Vale’s Otranto says it’s ‘disappointing’ bargaining committee recommends rejecting second offer – by Staff ( – June 14, 2021)

The head of Vale’s North Atlantic Operations said today he’s disappointed the Steelworkers Local 6500 bargaining committee is unanimously recommending striking members reject a second offer from the company.

The union’s bargaining committee announced today it is recommending to its 2,500 members that the new offer be rejected, as it includes “similar take-aways with minimal improvements” over the initial offer.

On June 1, Local 6500 overwhelmingly rejected an initial contract offer, with 70 per cent of members voting against the offer on a voter turnout of 87 per cent.
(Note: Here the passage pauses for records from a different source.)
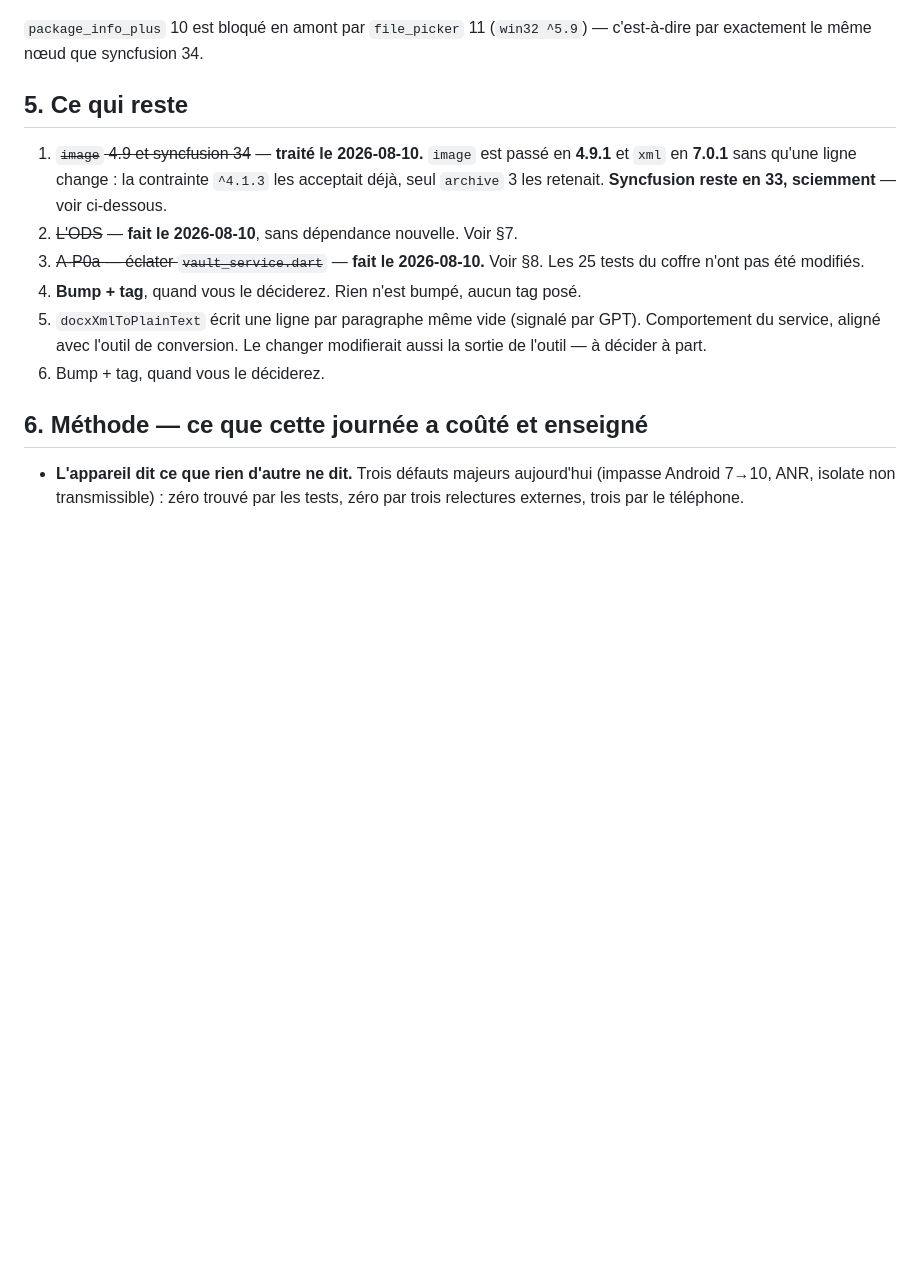
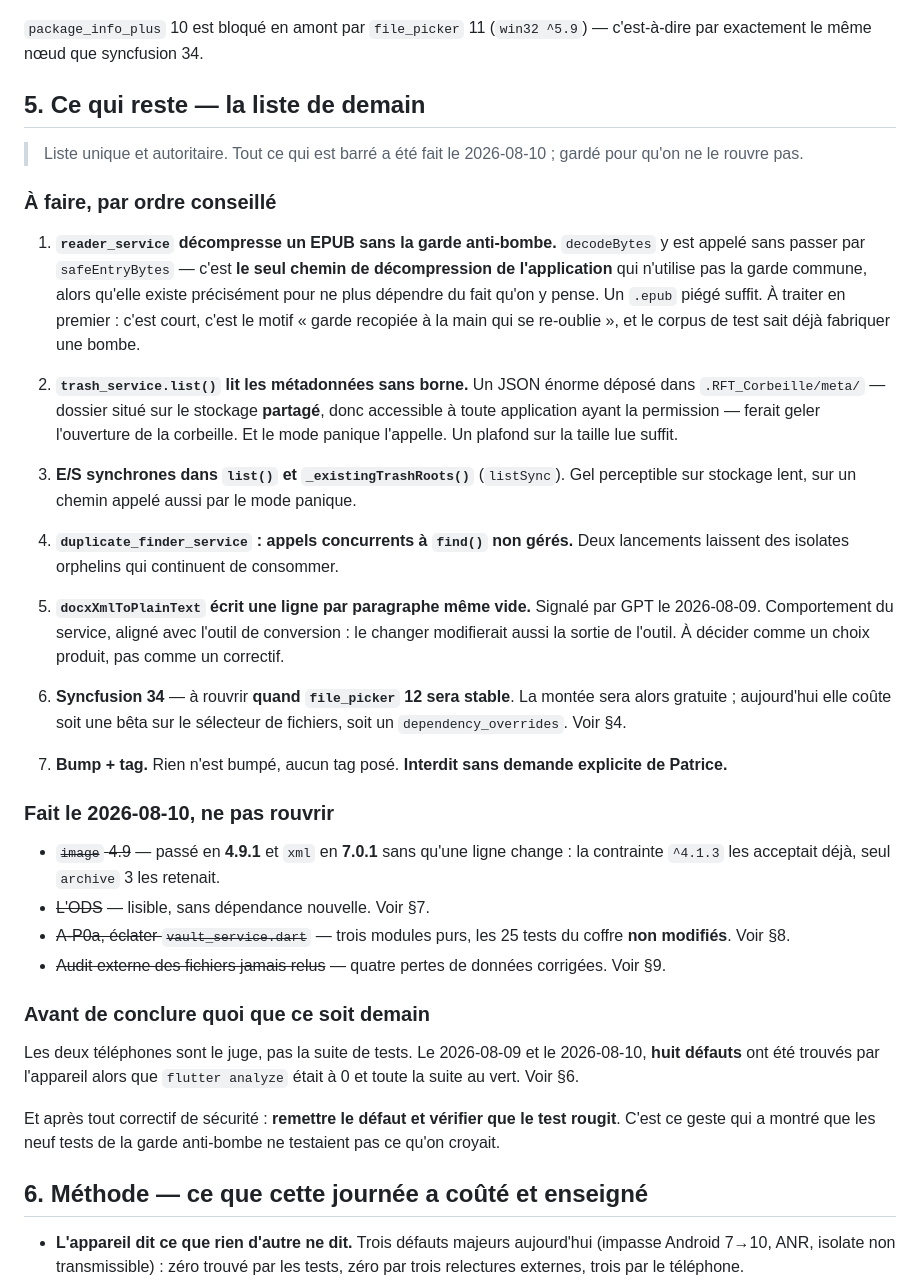
Before and after one commit to gitubpatrice/READ-FILES-TECH, a Markdown page: audits_results/REPRISE-V2.15.md, the part around the change. Rendered like a GitHub page; blank space fills up the shorter version.

Commit message:
docs(audit): §5 refondu — une seule liste, et le renvoi vers DEMAIN.md
Le §5 melangeait le fait et le reste, avec deux entrees numerotees 4. Refondu
en une liste unique : ce qui reste par ordre conseille, puis ce qui est fait et
quil ne faut pas rouvrir.

La fiche courte de reprise est desormais DEMAIN.md.

Co-Authored-By: Claude Opus 5 <noreply@anthropic.com>

```diff
--- a/audits_results/REPRISE-V2.15.md
+++ b/audits_results/REPRISE-V2.15.md
@@ -141,20 +141,66 @@ débloquer engage tout le portefeuille.
 `package_info_plus` 10 est bloqué en amont par `file_picker` 11 (`win32 ^5.9`) —
 c'est-à-dire par exactement le même nœud que syncfusion 34.
 
-## 5. Ce qui reste
+## 5. Ce qui reste — la liste de demain
 
-1. ~~`image` 4.9 et syncfusion 34~~ — **traité le 2026-08-10.** `image` est
-   passé en **4.9.1** et `xml` en **7.0.1** sans qu'une ligne change : la
-   contrainte `^4.1.3` les acceptait déjà, seul `archive` 3 les retenait.
-   **Syncfusion reste en 33, sciemment** — voir ci-dessous.
-2. ~~L'ODS~~ — **fait le 2026-08-10**, sans dépendance nouvelle. Voir §7.
-3. ~~A-P0a — éclater `vault_service.dart`~~ — **fait le 2026-08-10.** Voir §8.
-   Les 25 tests du coffre n'ont pas été modifiés.
-4. **Bump + tag**, quand vous le déciderez. Rien n'est bumpé, aucun tag posé.
-4. `docxXmlToPlainText` écrit une ligne par paragraphe même vide (signalé par
-   GPT). Comportement du service, aligné avec l'outil de conversion. Le changer
-   modifierait aussi la sortie de l'outil — à décider à part.
-5. Bump + tag, quand vous le déciderez.
+> Liste unique et autoritaire. Tout ce qui est barré a été fait le 2026-08-10 ;
+> gardé pour qu'on ne le rouvre pas.
+
+### À faire, par ordre conseillé
+
+1. **`reader_service` décompresse un EPUB sans la garde anti-bombe.**
+   `decodeBytes` y est appelé sans passer par `safeEntryBytes` — c'est **le
+   seul chemin de décompression de l'application** qui n'utilise pas la garde
+   commune, alors qu'elle existe précisément pour ne plus dépendre du fait
+   qu'on y pense. Un `.epub` piégé suffit. À traiter en premier : c'est court,
+   c'est le motif « garde recopiée à la main qui se re-oublie », et le corpus
+   de test sait déjà fabriquer une bombe.
+
+2. **`trash_service.list()` lit les métadonnées sans borne.** Un JSON énorme
+   déposé dans `.RFT_Corbeille/meta/` — dossier situé sur le stockage
+   **partagé**, donc accessible à toute application ayant la permission — ferait
+   geler l'ouverture de la corbeille. Et le mode panique l'appelle. Un plafond
+   sur la taille lue suffit.
+
+3. **E/S synchrones dans `list()` et `_existingTrashRoots()`** (`listSync`).
+   Gel perceptible sur stockage lent, sur un chemin appelé aussi par le mode
+   panique.
+
+4. **`duplicate_finder_service` : appels concurrents à `find()` non gérés.**
+   Deux lancements laissent des isolates orphelins qui continuent de consommer.
+
+5. **`docxXmlToPlainText` écrit une ligne par paragraphe même vide.** Signalé
+   par GPT le 2026-08-09. Comportement du service, aligné avec l'outil de
+   conversion : le changer modifierait aussi la sortie de l'outil. À décider
+   comme un choix produit, pas comme un correctif.
+
+6. **Syncfusion 34** — à rouvrir **quand `file_picker` 12 sera stable**. La
+   montée sera alors gratuite ; aujourd'hui elle coûte soit une bêta sur le
+   sélecteur de fichiers, soit un `dependency_overrides`. Voir §4.
+
+7. **Bump + tag.** Rien n'est bumpé, aucun tag posé. **Interdit sans demande
+   explicite de Patrice.**
+
+### Fait le 2026-08-10, ne pas rouvrir
+
+- ~~`image` 4.9~~ — passé en **4.9.1** et `xml` en **7.0.1** sans qu'une ligne
+  change : la contrainte `^4.1.3` les acceptait déjà, seul `archive` 3 les
+  retenait.
+- ~~L'ODS~~ — lisible, sans dépendance nouvelle. Voir §7.
+- ~~A-P0a, éclater `vault_service.dart`~~ — trois modules purs, les 25 tests du
+  coffre **non modifiés**. Voir §8.
+- ~~Audit externe des fichiers jamais relus~~ — quatre pertes de données
+  corrigées. Voir §9.
+
+### Avant de conclure quoi que ce soit demain
+
+Les deux téléphones sont le juge, pas la suite de tests. Le 2026-08-09 et le
+2026-08-10, **huit défauts** ont été trouvés par l'appareil alors que
+`flutter analyze` était à 0 et toute la suite au vert. Voir §6.
+
+Et après tout correctif de sécurité : **remettre le défaut et vérifier que le
+test rougit**. C'est ce geste qui a montré que les neuf tests de la garde
+anti-bombe ne testaient pas ce qu'on croyait.
 
 ## 6. Méthode — ce que cette journée a coûté et enseigné
 
```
Continue Reading →

With Wyloo on their heels, Noront CEO focuses on a ‘green’ metal future with Ring of Fire deposits – by Ian Ross (Northern Ontario Business – June 11, 2021)

Alan Coutts floats concept of downstream nickel processing plant for the electric vehicle battery market

Even the spectre of Wyloo Metals’ takeover bid hanging over his head didn’t deter Noront Resources CEO Alan Coutts from talking like the future mining kingpin of the Ring of Fire.

In his June 9 webcall to investors for Noront’s annual regional meeting, Coutts addressed the Australian elephant in the room by methodically walking shareholders through the process of digesting Wyloo’s unsolicited $133-million bid to acquire the Toronto junior miner before delving into his company’s ambitious plans for 2021 and beyond.

Wyloo came aboard last December as Noront’s biggest shareholder at 23 per cent before announcing its intention to make an all-out bid to pick up all the common shares of Noront it does not currently own. Continue Reading →

Enviro programs should be added, not cut – by David Farrow (Sudbury Star – June 10, 2021)

David Farrow is the Ontario Liberal Party candidate for Sudbury in next year’s provincial election.

During my first trip to Sudbury in 1985, I remember the area looking barren with little to no vegetation. It was a shock to someone who was a first-time visitor to the city.

Thankfully, local leaders have taken steps since then to restore the landscape and beautify our community, producing world-class results, in no small part due to the excellent environmental research and teaching at Laurentian University. It made the business hub of Northern Ontario a better place to live.

Shockingly, Laurentian’s School of the Environment and environmental programming, so important to the fabric of our city, have been gutted by the recent Companies’ Creditors Arrangement Act proceedings, alongside other vital areas of study. This is a mistake, one that will have consequences in the years to come. Continue Reading →

The Ring of Fire road is a ‘game-changing’ project to these realtors – by Staff (Northern Ontario Business – June 8, 2021)

Far North route, better rural connectivity makes Ontario Real Estate Association’s top infrastructure to-do list

The Ring of Fire and its would-be road made the Ontario Real Estate Association’s (OREA) Top 10 list of “game-changing” infrastructure projects in the province.

A Strategic Transportation Link to Ontario’s Ring of Fire ranked eighth behind a raft of transit and rail projects in the Greater Toronto Area, eastern and southwestern Ontario.

OREA called the Far North exploration camp, Canada’s “largest known source of untapped mineral wealth,” but it faces huge logistical challenge to reach the stranded nickel, chromite and base metal deposits due to the area’s remoteness. Continue Reading →

Yukon government, creditor take disputes over Wolverine mine to Supreme Court of Canada – by Jackie Hong (CBC News North – June 7, 2021)

The Yukon government and a biotech company that loaned money to the now-bankrupt owner of the Wolverine mine have taken their disputes over who gets what’s left of the mine’s assets to the country’s highest court.

The territorial government, represented by the minister of energy, mines and resources, as well as Welichem Research General Partnership filed separate notices of application for leave to appeal to the Supreme Court of Canada on May 4.

The files were opened on May 27, although the Supreme Court of Canada has yet to decide on whether it will actually hear either case. Continue Reading →